For at least 18 months I’ve been telling Sally how trendy fair isle is. “It’s so trendy,” I say. “Look at how many fair isle designs are in the magazines!”
In theory, I love fair isle. The the colors and miniature designs are enchanting. I’ve bookmarked loads of fair isle patterns on Ravelry and I’ve amassed a pile of magazines full of patterns. Alice Starmore’s Book of Fair Isle Knitting is on my shelf and I’ve mentally knit every Kate Davies pattern. Mentally. I admit I’ve bought a few fair isle sweaters to soothe the fair isle itch.
I’ve knit a couple of fair isle items, but spinning yarn to knit up in fair isle intimidates me. Getting the gauge and color right just seems hard, especially if I were doing a whole sweater. So I’ve put it off.
Until the other day when I was beset by a fit of madness. The sun was shining and I set up the drumcarder on a table in the garden and started cranking out some batts. The idea being to spin up some yarn to make two fair isle hats.
Now the question is how do I turn this hodgepodge of fiber:
Into the Toadstool Hat.
After a bit of carding–using both the drum carder and hand cards–I came up with some shades that at least resemble the ones used in the patterns. I’ve used a real hodgepodge of fiber–shetland (some from Sal’s sheep Blackberry!), finn, a little alpaca here and there as well as some merino from the depths of my fiber stash.

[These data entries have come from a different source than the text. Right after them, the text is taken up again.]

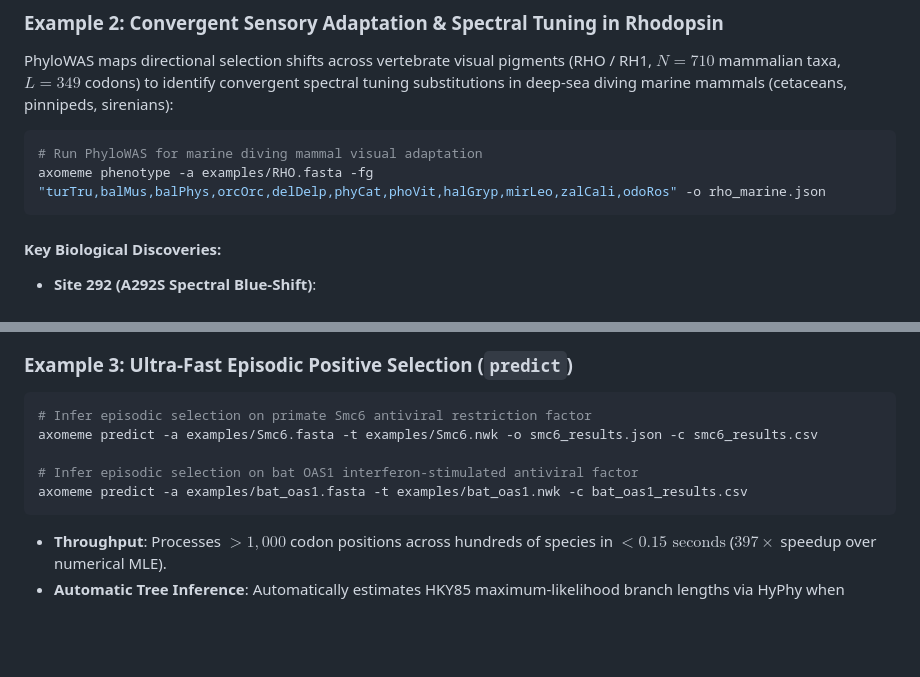
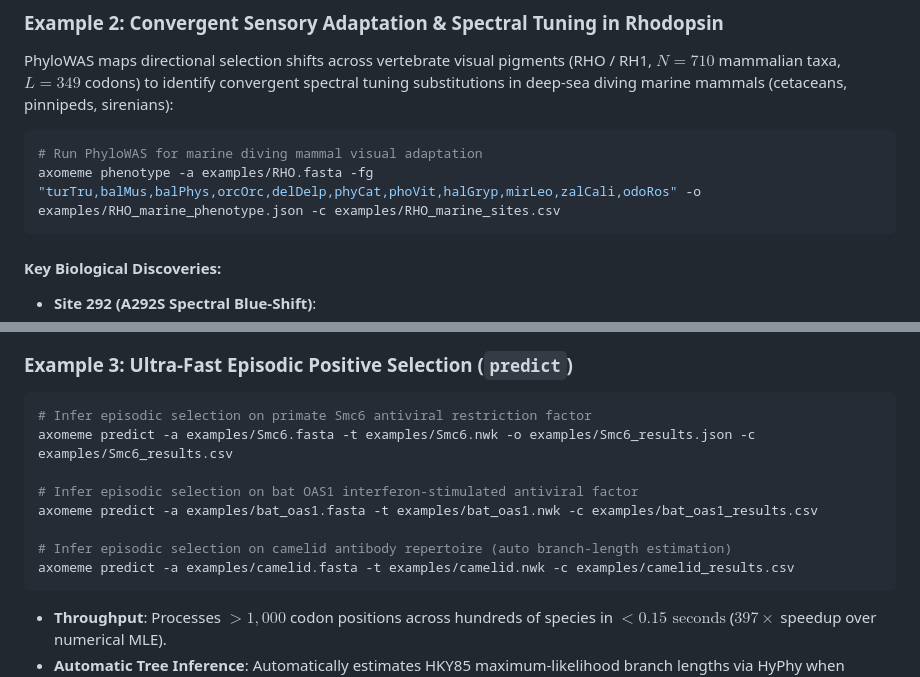
Before and after one commit to d-callan/HyphAeon, a Markdown page: README.md, 2 parts joined by grey strips. Drawn GitHub-style; blank space fills up the shorter version.

````diff
--- a/README.md
+++ b/README.md
@@ -54,7 +68,7 @@ PhyloWAS maps directional selection shifts across vertebrate visual pigments (RH
 
 ```bash
 # Run PhyloWAS for marine diving mammal visual adaptation
-axomeme phenotype -a examples/RHO.fasta -fg "turTru,balMus,balPhys,orcOrc,delDelp,phyCat,phoVit,halGryp,mirLeo,zalCali,odoRos" -o rho_marine.json
+axomeme phenotype -a examples/RHO.fasta -fg "turTru,balMus,balPhys,orcOrc,delDelp,phyCat,phoVit,halGryp,mirLeo,zalCali,odoRos" -o examples/RHO_marine_phenotype.json -c examples/RHO_marine_sites.csv
 ```
 
 #### Key Biological Discoveries:
@@ -73,10 +87,13 @@ axomeme phenotype -a examples/RHO.fasta -fg "turTru,balMus,balPhys,orcOrc,delDel
 
 ```bash
 # Infer episodic selection on primate Smc6 antiviral restriction factor
-axomeme predict -a examples/Smc6.fasta -t examples/Smc6.nwk -o smc6_results.json -c smc6_results.csv
+axomeme predict -a examples/Smc6.fasta -t examples/Smc6.nwk -o examples/Smc6_results.json -c examples/Smc6_results.csv
 
 # Infer episodic selection on bat OAS1 interferon-stimulated antiviral factor
-axomeme predict -a examples/bat_oas1.fasta -t examples/bat_oas1.nwk -c bat_oas1_results.csv
+axomeme predict -a examples/bat_oas1.fasta -t examples/bat_oas1.nwk -c examples/bat_oas1_results.csv
+
+# Infer episodic selection on camelid antibody repertoire (auto branch-length estimation)
+axomeme predict -a examples/camelid.fasta -t examples/camelid.nwk -c examples/camelid_results.csv
 ```
 
 * **Throughput**: Processes $>1,000$ codon positions across hundreds of species in **$<0.15\text{ seconds}$** ($397\times$ speedup over numerical MLE).
````
Also changed, not shown: other parts of README.md (+20 -15 lines).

Like I said, getting the shades to approximate those in the patterns will be a challenge. I’m not going to be upset if they’re not the perfect hue. Some of these will require further blending with hand cards before spinning. Hand cards are not just a color blending tool, but fabulous fiber fluffers. On a project like this spinning from fluffy rolags will be perfect.
What I am concerned about is thickness of the singles and the finished plied yarn. My yarn always tends to be a bit on the thick side. However I do have some Jamieson 2-ply to show me exactly what I’m trying to achieve. I’ve also dug out my yarn gauge.

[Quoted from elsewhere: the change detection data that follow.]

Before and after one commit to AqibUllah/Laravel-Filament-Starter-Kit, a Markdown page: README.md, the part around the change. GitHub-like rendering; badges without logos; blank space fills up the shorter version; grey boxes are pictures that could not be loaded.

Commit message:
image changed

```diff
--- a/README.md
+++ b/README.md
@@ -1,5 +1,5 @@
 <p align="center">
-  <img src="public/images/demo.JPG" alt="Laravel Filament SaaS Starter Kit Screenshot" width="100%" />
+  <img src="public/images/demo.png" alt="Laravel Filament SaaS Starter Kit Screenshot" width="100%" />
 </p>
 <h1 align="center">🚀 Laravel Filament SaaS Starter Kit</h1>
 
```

Another resource is the Spin your own Fair Isle kit article from Knitty, which got me started on this in the first place. Lots of good advice and step-by-step instructions.
Now for the spinning.